One of the most essential hip hop records released this year comes from a 23-year-old Botswana-raised, Zambian-born, Melbourne-based female rapper. Those facts are not what make Birds To the BEE9 so impressive though, nor that the artist does not even consider it a proper album, releasing it as a mixtape. Though precisely what the difference is in 2017 is open to interpretation.

Rather, Sampa Tembo, AKA Sampa The Great, has made a record that successfully blends a variety of sounds that have influenced her throughout her life, African rhythms and chanting meld, with jazz and electronic elements to create a unique sound that feels completely natural.

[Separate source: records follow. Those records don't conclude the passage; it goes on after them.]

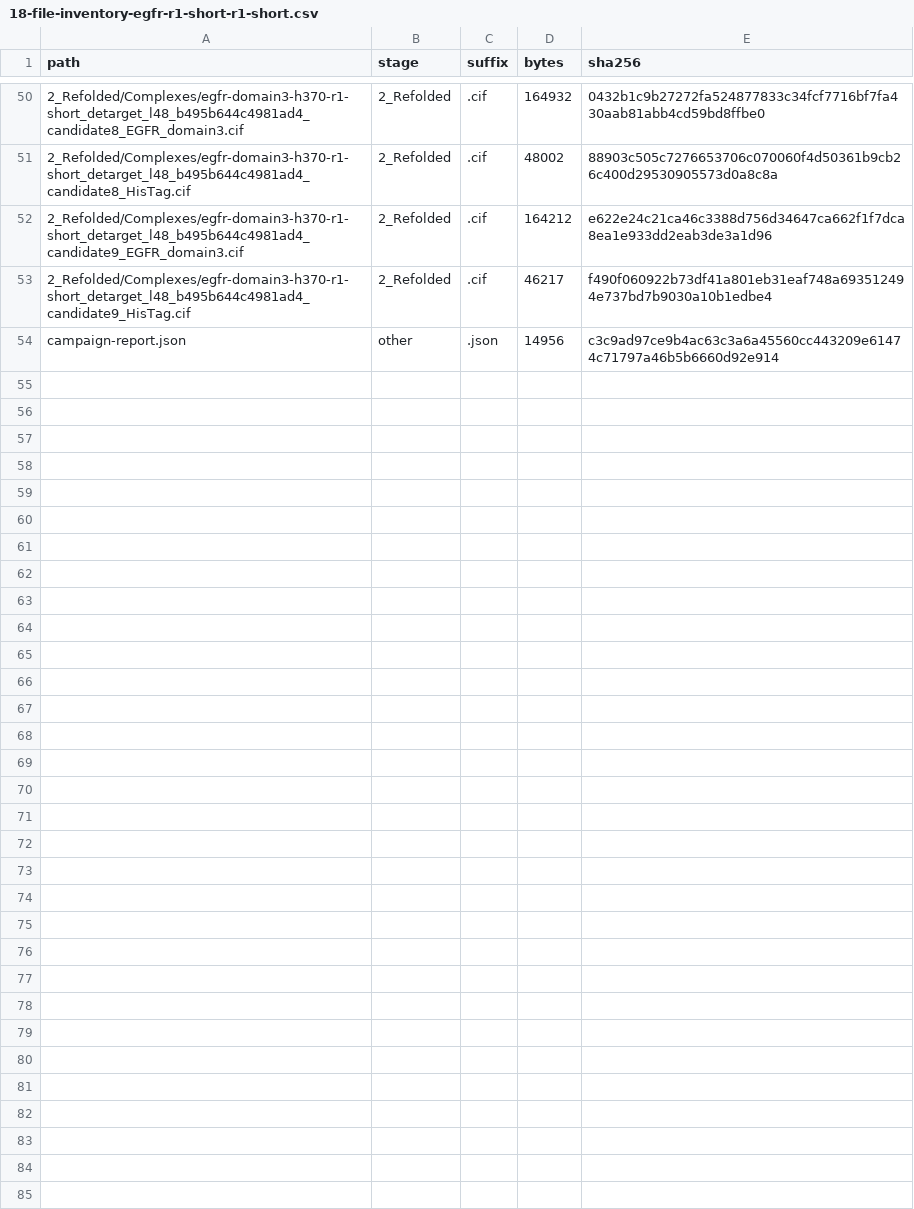
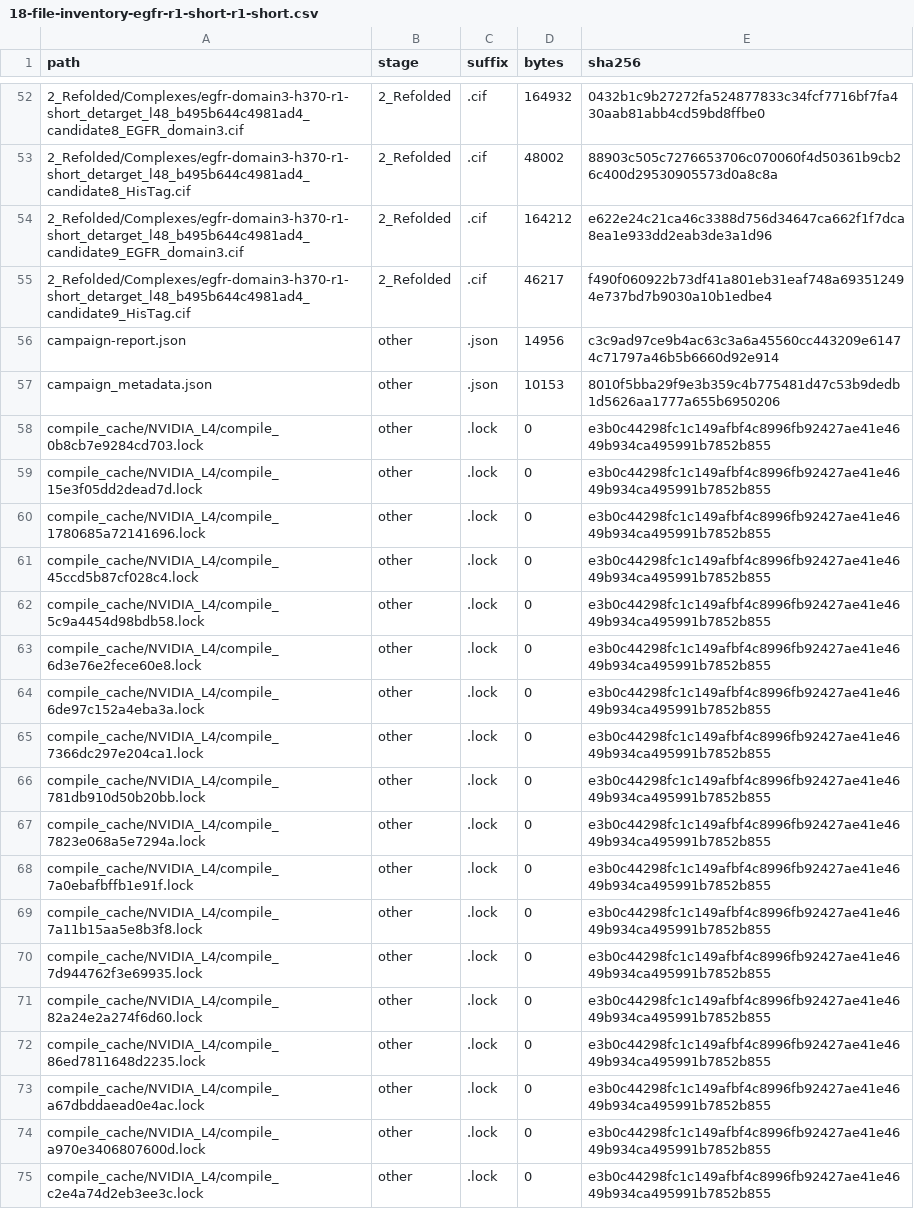
Before and after one commit to kbrwl/egfr-conditional-binder, a CSV file: data/derived/18-file-inventory-egfr-r1-short-r1-short.csv, drawn as a sheet; only a part is shown, gaps mark what is left out; the diff covers the shown part only.

```diff
--- a/data/derived/18-file-inventory-egfr-r1-short-r1-short.csv
+++ b/data/derived/18-file-inventory-egfr-r1-short-r1-short.csv
@@ -54 +56,20 @@ path,stage,suffix,bytes,sha256
 campaign-report.json,other,.json,14956,c3c9ad97ce9b4ac63c3a6a45560cc443209e61474c71797a46b5b6660d92e914
+campaign_metadata.json,other,.json,10153,8010f5bba29f9e3b359c4b775481d47c53b9dedb1d5626aa1777a655b6950206
+compile_cache/NVIDIA_L4/compile_0b8cb7e9284cd703.lock,other,.lock,0,e3b0c44298fc1c149afbf4c8996fb92427ae41e4649b934ca495991b7852b855
+compile_cache/NVIDIA_L4/compile_15e3f05dd2dead7d.lock,other,.lock,0,e3b0c44298fc1c149afbf4c8996fb92427ae41e4649b934ca495991b7852b855
+compile_cache/NVIDIA_L4/compile_1780685a72141696.lock,other,.lock,0,e3b0c44298fc1c149afbf4c8996fb92427ae41e4649b934ca495991b7852b855
+compile_cache/NVIDIA_L4/compile_45ccd5b87cf028c4.lock,other,.lock,0,e3b0c44298fc1c149afbf4c8996fb92427ae41e4649b934ca495991b7852b855
+compile_cache/NVIDIA_L4/compile_5c9a4454d98bdb58.lock,other,.lock,0,e3b0c44298fc1c149afbf4c8996fb92427ae41e4649b934ca495991b7852b855
+compile_cache/NVIDIA_L4/compile_6d3e76e2fece60e8.lock,other,.lock,0,e3b0c44298fc1c149afbf4c8996fb92427ae41e4649b934ca495991b7852b855
+compile_cache/NVIDIA_L4/compile_6de97c152a4eba3a.lock,other,.lock,0,e3b0c44298fc1c149afbf4c8996fb92427ae41e4649b934ca495991b7852b855
+compile_cache/NVIDIA_L4/compile_7366dc297e204ca1.lock,other,.lock,0,e3b0c44298fc1c149afbf4c8996fb92427ae41e4649b934ca495991b7852b855
+compile_cache/NVIDIA_L4/compile_781db910d50b20bb.lock,other,.lock,0,e3b0c44298fc1c149afbf4c8996fb92427ae41e4649b934ca495991b7852b855
+compile_cache/NVIDIA_L4/compile_7823e068a5e7294a.lock,other,.lock,0,e3b0c44298fc1c149afbf4c8996fb92427ae41e4649b934ca495991b7852b855
+compile_cache/NVIDIA_L4/compile_7a0ebafbffb1e91f.lock,other,.lock,0,e3b0c44298fc1c149afbf4c8996fb92427ae41e4649b934ca495991b7852b855
+compile_cache/NVIDIA_L4/compile_7a11b15aa5e8b3f8.lock,other,.lock,0,e3b0c44298fc1c149afbf4c8996fb92427ae41e4649b934ca495991b7852b855
+compile_cache/NVIDIA_L4/compile_7d944762f3e69935.lock,other,.lock,0,e3b0c44298fc1c149afbf4c8996fb92427ae41e4649b934ca495991b7852b855
+compile_cache/NVIDIA_L4/compile_82a24e2a274f6d60.lock,other,.lock,0,e3b0c44298fc1c149afbf4c8996fb92427ae41e4649b934ca495991b7852b855
+compile_cache/NVIDIA_L4/compile_86ed7811648d2235.lock,other,.lock,0,e3b0c44298fc1c149afbf4c8996fb92427ae41e4649b934ca495991b7852b855
+compile_cache/NVIDIA_L4/compile_a67dbddaead0e4ac.lock,other,.lock,0,e3b0c44298fc1c149afbf4c8996fb92427ae41e4649b934ca495991b7852b855
+compile_cache/NVIDIA_L4/compile_a970e3406807600d.lock,other,.lock,0,e3b0c44298fc1c149afbf4c8996fb92427ae41e4649b934ca495991b7852b855
+compile_cache/NVIDIA_L4/compile_c2e4a74d2eb3ee3c.lock,other,.lock,0,e3b0c44298fc1c149afbf4c8996fb92427ae41e4649b934ca495991b7852b855
```
Also changed, not shown: 17 added rows elsewhere in this file, 8 other files.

“Gaining more confidence as an artist, knowing more about what sounds and what music works for me, and not limiting myself to what I can explore,” says Tembo of the factors that contributed to the mixtape’s realisation. “Which working with different people has opened up – now I’m not just doing what I’m really good at, I’m also doing what I’m bad at and working on that, and also doing what I’ve never known I could do and working on that. It’s broader now, it’s opened up those musical abilities.”

Tembo collaborated with three main producers on BBEE9, Kwes Darko from the UK as well as Melbourne friends Sensible J (REMI) and Alejandro Abapo AKA Silentjay (Hiatus Kaiyote), with each adding a different flavour that equals a cohesive whole. “Collaboration is growth to me. You don’t know what you don’t know how to make, and collaboration opens that up,” she says.

“That’s why it’s more important to work with people who do things totally different to what you’re used to – so you’re growing more on your weaknesses than your strength, and that is obviously what producers have to do well. I’m an artist who likes doing different things – poetry, singing, chanting, rapping – and I didn’t want to stay in one lane, I wanted to broaden my musical ability and I feel like these are people who could do that because they do things differently. We had the ability to sit down together and talk about life, talk about where we are in life, and talk about how we express ourselves and put that into music.”

Indeed, it seems that Tembo has poured herself into these new songs in a much deeper manner than on her previous mixtapes and singles, focusing lyrically on the world from her viewpoint, as well as musically. “I wanted a lot of percussion from home,” she says.

“I wanted a lot of drums, I wanted a lot of claps in there, and I wanted some minor tones. I want it to sound warm but I also wanted the songs that needed to take you on that journey of brokenness to sound how that sounds. The main themes were more percussive, which allowed me to sway from rap to poetry and chant because that is where chants live.

“I didn’t know that I could do poetry and rap and sing in one song until I did ‘Bye River’,” she says of the mixtape’s standout track. “I always thought that you had to just do one thing. I guess the process has changed and the mindset has changed, where however the vocal chooses to express itself, whether it’s rap, sing, chant, whether its jazz, blues or rock, that would be the feeling, but as far as the expression is concerned I don’t limit that. I just let the voice do what the voice does.”

BBEE9 also contains some non-English vocals, including Nyanja spoken by her father, Bemba spoken by her mother, Swahili, as well as Anangu Pitjantjatjara Yankunytjatjara – an Indigenous Australian language. “I thought it was very important to not only acknowledge where I am, but also to acknowledge that two cultures are meeting musically in a project,” says Tembo. “And I wanted that on an instrumental that was from where I was from, with vocals from where I am, so those two worlds can meet.”